WHAT IS EXPECTED —
Among the entries, how many lines hold the word "come"? Respond with that number only.

(DATASET ENTRIES begins)

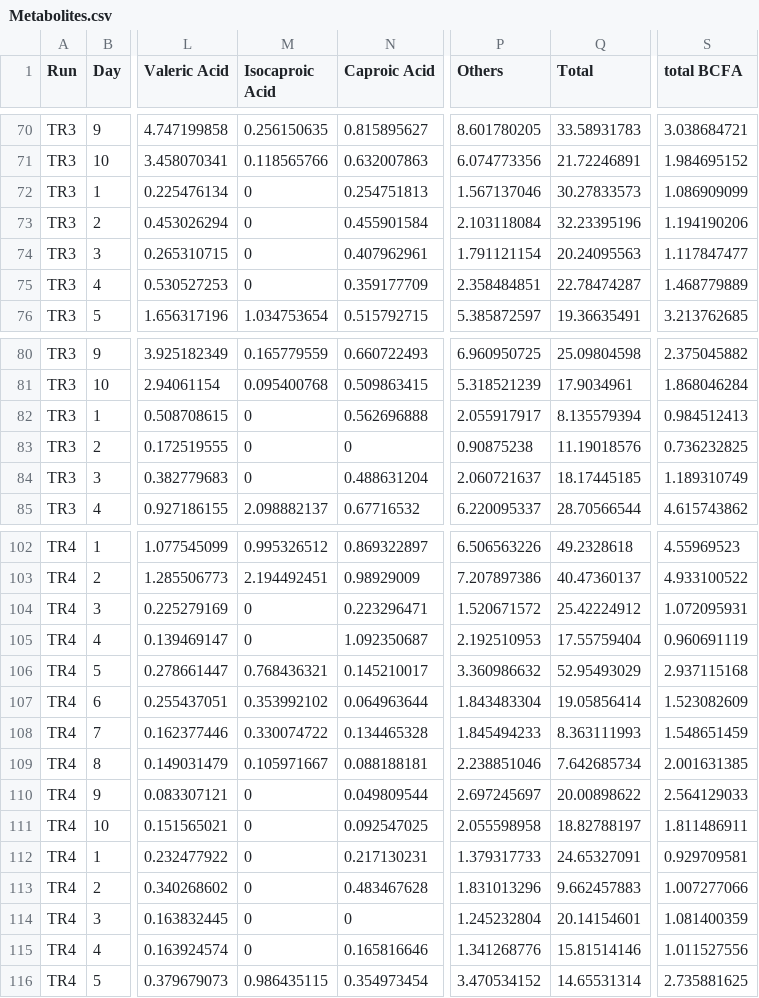
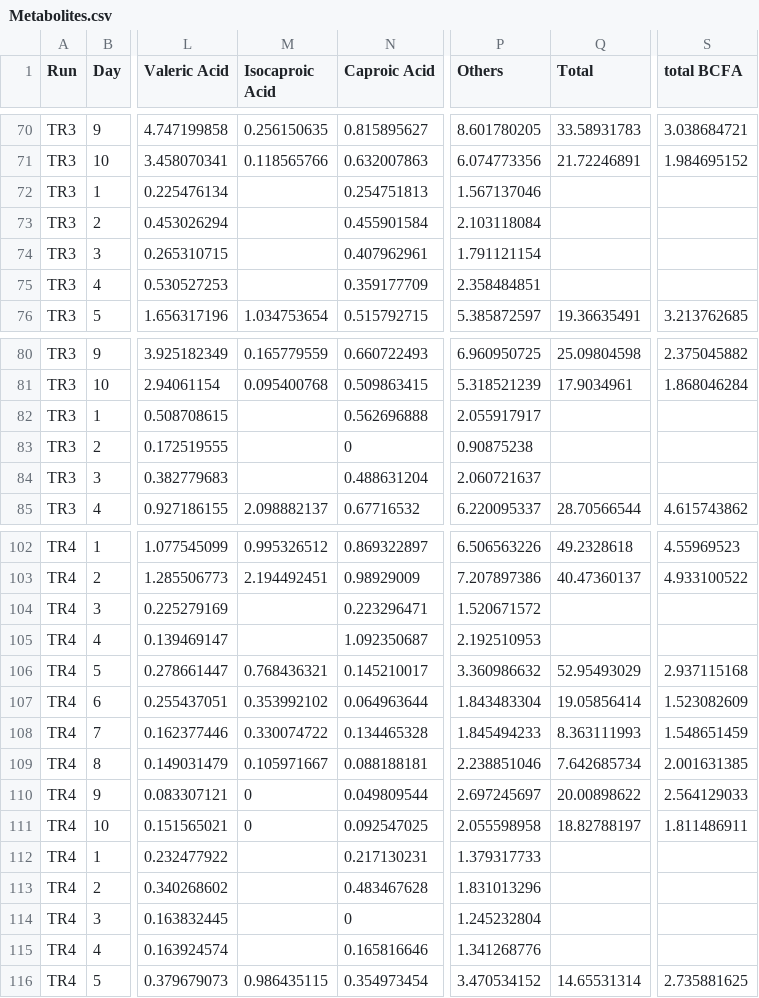
Before and after one commit to fathimaafsal1997/gut-reactor-stability-ch3, a CSV file: data/Metabolites.csv, drawn as a sheet; only a part is shown, gaps mark what is left out; the diff names each change by its address in the sheet, - before the commit and + after, or states it on an @@ line.

Commit message:
Add files via upload

```diff
--- a/data/Metabolites.csv
+++ b/data/Metabolites.csv
-M72:M75 (Isocaproic Acid): 0
+M72:M75 (Isocaproic Acid): (empty)
-Q72 (Total): 30.27833573
+Q72 (Total): (empty)
-S72 (total BCFA): 1.086909099
+S72 (total BCFA): (empty)
-Q73 (Total): 32.23395196
+Q73 (Total): (empty)
-S73 (total BCFA): 1.194190206
+S73 (total BCFA): (empty)
-Q74 (Total): 20.24095563
+Q74 (Total): (empty)
-S74 (total BCFA): 1.117847477
+S74 (total BCFA): (empty)
-Q75 (Total): 22.78474287
+Q75 (Total): (empty)
-S75 (total BCFA): 1.468779889
+S75 (total BCFA): (empty)
-M82:M84 (Isocaproic Acid): 0
+M82:M84 (Isocaproic Acid): (empty)
-Q82 (Total): 8.135579394
+Q82 (Total): (empty)
-S82 (total BCFA): 0.984512413
+S82 (total BCFA): (empty)
-Q83 (Total): 11.19018576
+Q83 (Total): (empty)
-S83 (total BCFA): 0.736232825
+S83 (total BCFA): (empty)
-Q84 (Total): 18.17445185
+Q84 (Total): (empty)
-S84 (total BCFA): 1.189310749
+S84 (total BCFA): (empty)
-M104:M105 (Isocaproic Acid): 0
+M104:M105 (Isocaproic Acid): (empty)
-Q104 (Total): 25.42224912
+Q104 (Total): (empty)
-S104 (total BCFA): 1.072095931
+S104 (total BCFA): (empty)
-Q105 (Total): 17.55759404
+Q105 (Total): (empty)
-S105 (total BCFA): 0.960691119
+S105 (total BCFA): (empty)
-M112:M115 (Isocaproic Acid): 0
+M112:M115 (Isocaproic Acid): (empty)
-Q112 (Total): 24.65327091
+Q112 (Total): (empty)
-S112 (total BCFA): 0.929709581
+S112 (total BCFA): (empty)
-Q113 (Total): 9.662457883
+Q113 (Total): (empty)
-S113 (total BCFA): 1.007277066
+S113 (total BCFA): (empty)
-Q114 (Total): 20.14154601
+Q114 (Total): (empty)
-S114 (total BCFA): 1.081400359
+S114 (total BCFA): (empty)
-Q115 (Total): 15.81514146
+Q115 (Total): (empty)
-S115 (total BCFA): 1.011527556
+S115 (total BCFA): (empty)
```
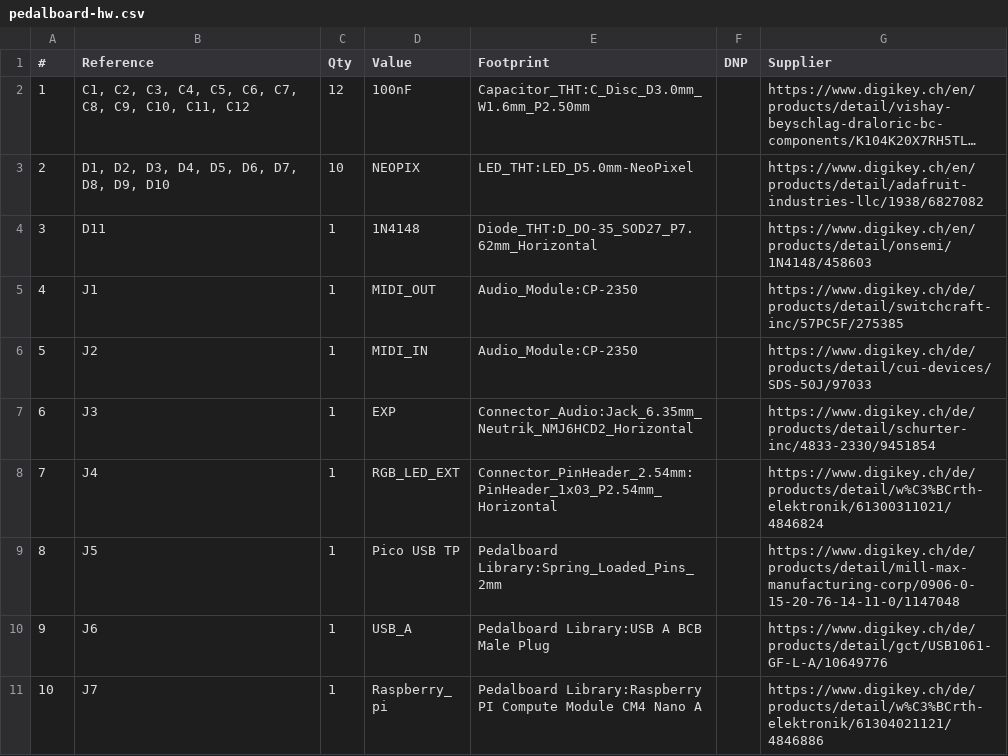
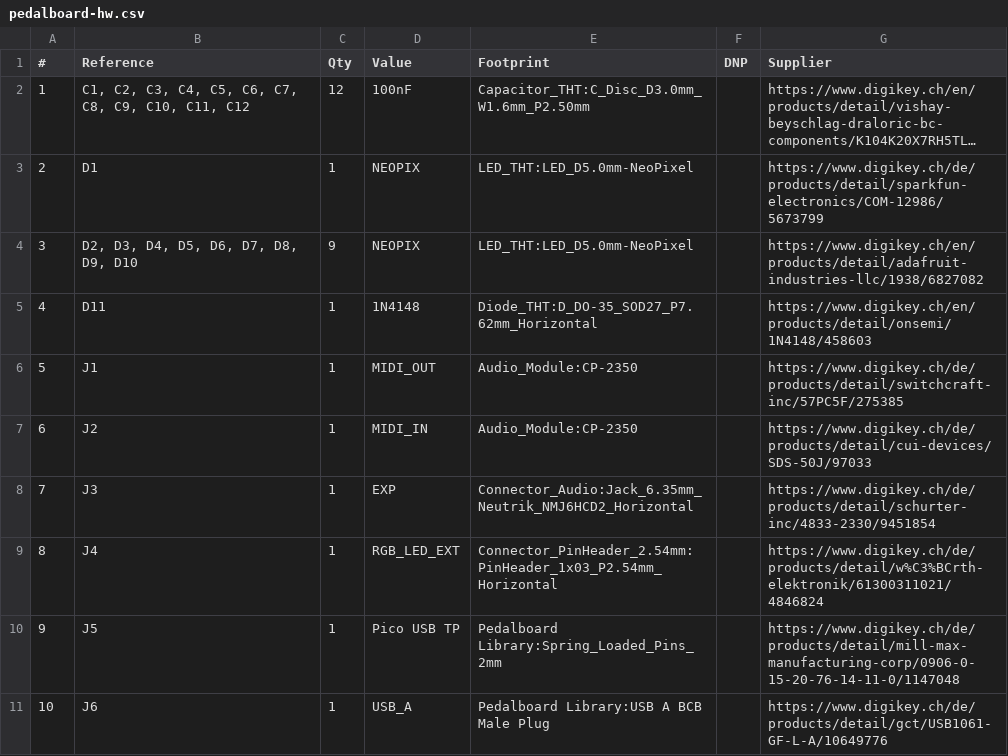
Before and after one commit to pedalboard/pedalboard-hw, a CSV file: pedalboard-hw.csv, drawn as a sheet; only a part is shown; the shorter side is filled out with more unchanged rows; long unchanged cells end in …; addresses are those after the commit; the diff names each change by its address in the sheet, - before the commit and + after, or states it on an @@ line.

```diff
--- a/pedalboard-hw.csv
+++ b/pedalboard-hw.csv
+row 3: 2 | D1 | 1 | NEOPIX | LED_THT:LED_D5.0mm-NeoPixel |  | https://www.digikey.ch/de/products/detail/sparkfun-electronics/COM-12986/5673799
@@ column A (#) renumbered from row 4 down @@
-B4 (Reference): D1, D2, D3, D4, D5, D6, D7, D8, D9, D10
+B4 (Reference): D2, D3, D4, D5, D6, D7, D8, D9, D10
-C4 (Qty): 10
+C4 (Qty): 9
```
Also changed, not shown: 1 other file.
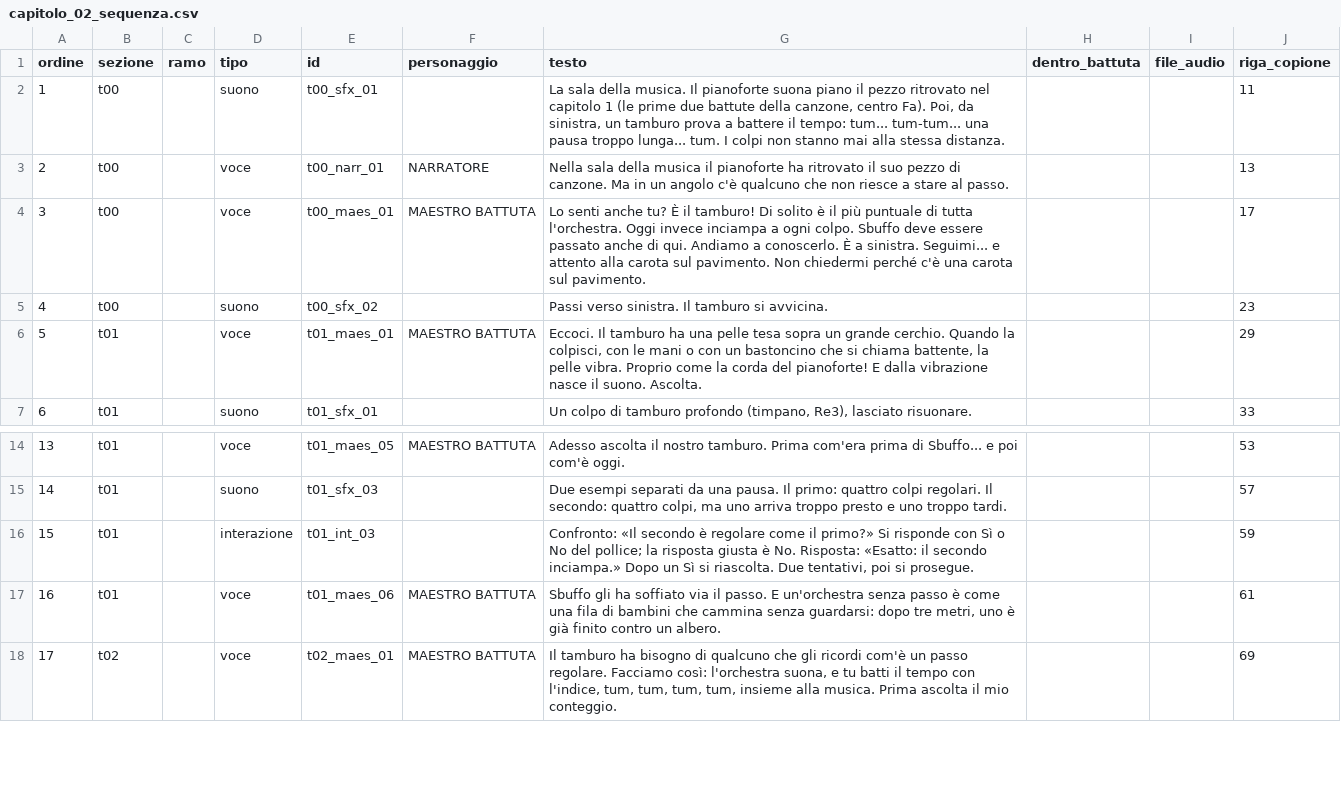
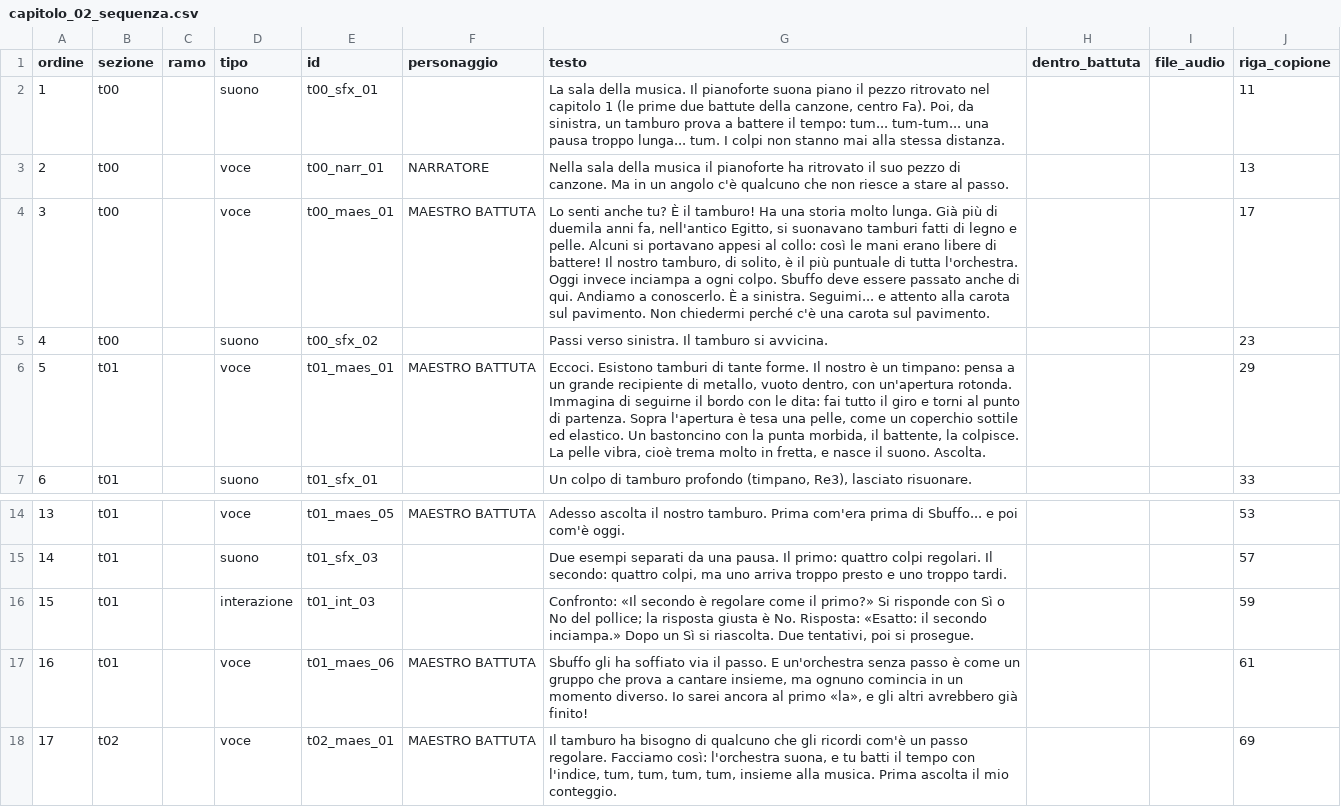
Before and after one commit to toto04/echoquest, a CSV file: unity/EchoQuestTest/Assets/EchoQuest/Story/Script/capitolo_02_sequenza.csv, drawn as a sheet; only a part is shown, gaps mark what is left out.

```diff
--- a/unity/EchoQuestTest/Assets/EchoQuest/Story/Script/capitolo_02_sequenza.csv
+++ b/unity/EchoQuestTest/Assets/EchoQuest/Story/Script/capitolo_02_sequenza.csv
@@ -3,5 +3,5 @@ ordine,sezione,ramo,tipo,id,personaggio,testo,dentro_battuta,file_audio,riga_cop
 2,t00,,voce,t00_narr_01,NARRATORE,Nella sala della musica il pianoforte ha ritrovato il suo pezzo di canzone. Ma in un angolo c'è qualcuno che non riesce a stare al passo.,,,13
-3,t00,,voce,t00_maes_01,MAESTRO BATTUTA,Lo senti anche tu? È il tamburo! Di solito è il più puntuale di tutta l'orchestra. Oggi invece inciampa a ogni colpo. Sbuffo deve essere passato anche di qui. Andiamo a conoscerlo. È a sinistra. Seguimi... e attento alla carota sul pavimento. Non chiedermi perché c'è una carota sul pavimento.,,,17
+3,t00,,voce,t00_maes_01,MAESTRO BATTUTA,"Lo senti anche tu? È il tamburo! Ha una storia molto lunga. Già più di duemila anni fa, nell'antico Egitto, si suonavano tamburi fatti di legno e pelle. Alcuni si portavano appesi al collo: così le mani erano libere di battere! Il nostro tamburo, di solito, è il più puntuale di tutta l'orchestra. Oggi invece inciampa a ogni colpo. Sbuffo deve essere passato anche di qui. Andiamo a conoscerlo. È a sinistra. Seguimi... e attento alla carota sul pavimento. Non chiedermi perché c'è una carota sul pavimento.",,,17
 4,t00,,suono,t00_sfx_02,,Passi verso sinistra. Il tamburo si avvicina.,,,23
-5,t01,,voce,t01_maes_01,MAESTRO BATTUTA,"Eccoci. Il tamburo ha una pelle tesa sopra un grande cerchio. Quando la colpisci, con le mani o con un bastoncino che si chiama battente, la pelle vibra. Proprio come la corda del pianoforte! E dalla vibrazione nasce il suono. Ascolta.",,,29
+5,t01,,voce,t01_maes_01,MAESTRO BATTUTA,"Eccoci. Esistono tamburi di tante forme. Il nostro è un timpano: pensa a un grande recipiente di metallo, vuoto dentro, con un'apertura rotonda. Immagina di seguirne il bordo con le dita: fai tutto il giro e torni al punto di partenza. Sopra l'apertura è tesa una pelle, come un coperchio sottile ed elastico. Un bastoncino con la punta morbida, il battente, la colpisce. La pelle vibra, cioè trema molto in fretta, e nasce il suono. Ascolta.",,,29
 6,t01,,suono,t01_sfx_01,,"Un colpo di tamburo profondo (timpano, Re3), lasciato risuonare.",,,33
@@ -16,3 +16,3 @@ ordine,sezione,ramo,tipo,id,personaggio,testo,dentro_battuta,file_audio,riga_cop
 15,t01,,interazione,t01_int_03,,"Confronto: «Il secondo è regolare come il primo?» Si risponde con Sì o No del pollice; la risposta giusta è No. Risposta: «Esatto: il secondo inciampa.» Dopo un Sì si riascolta. Due tentativi, poi si prosegue.",,,59
-16,t01,,voce,t01_maes_06,MAESTRO BATTUTA,"Sbuffo gli ha soffiato via il passo. E un'orchestra senza passo è come una fila di bambini che cammina senza guardarsi: dopo tre metri, uno è già finito contro un albero.",,,61
+16,t01,,voce,t01_maes_06,MAESTRO BATTUTA,"Sbuffo gli ha soffiato via il passo. E un'orchestra senza passo è come un gruppo che prova a cantare insieme, ma ognuno comincia in un momento diverso. Io sarei ancora al primo «la», e gli altri avrebbero già finito!",,,61
 17,t02,,voce,t02_maes_01,MAESTRO BATTUTA,"Il tamburo ha bisogno di qualcuno che gli ricordi com'è un passo regolare. Facciamo così: l'orchestra suona, e tu batti il tempo con l'indice, tum, tum, tum, tum, insieme alla musica. Prima ascolta il mio conteggio.",,,69
```
Also changed, not shown: unity/EchoQuestTest/Assets/EchoQuest/Story/Script/capitolo_01_sequenza.csv, unity/EchoQuestTest/Assets/EchoQuest/Story/Script/capitolo_01_voci.csv, 28 other files.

(DATASET ENTRIES ends)

REPLY —
5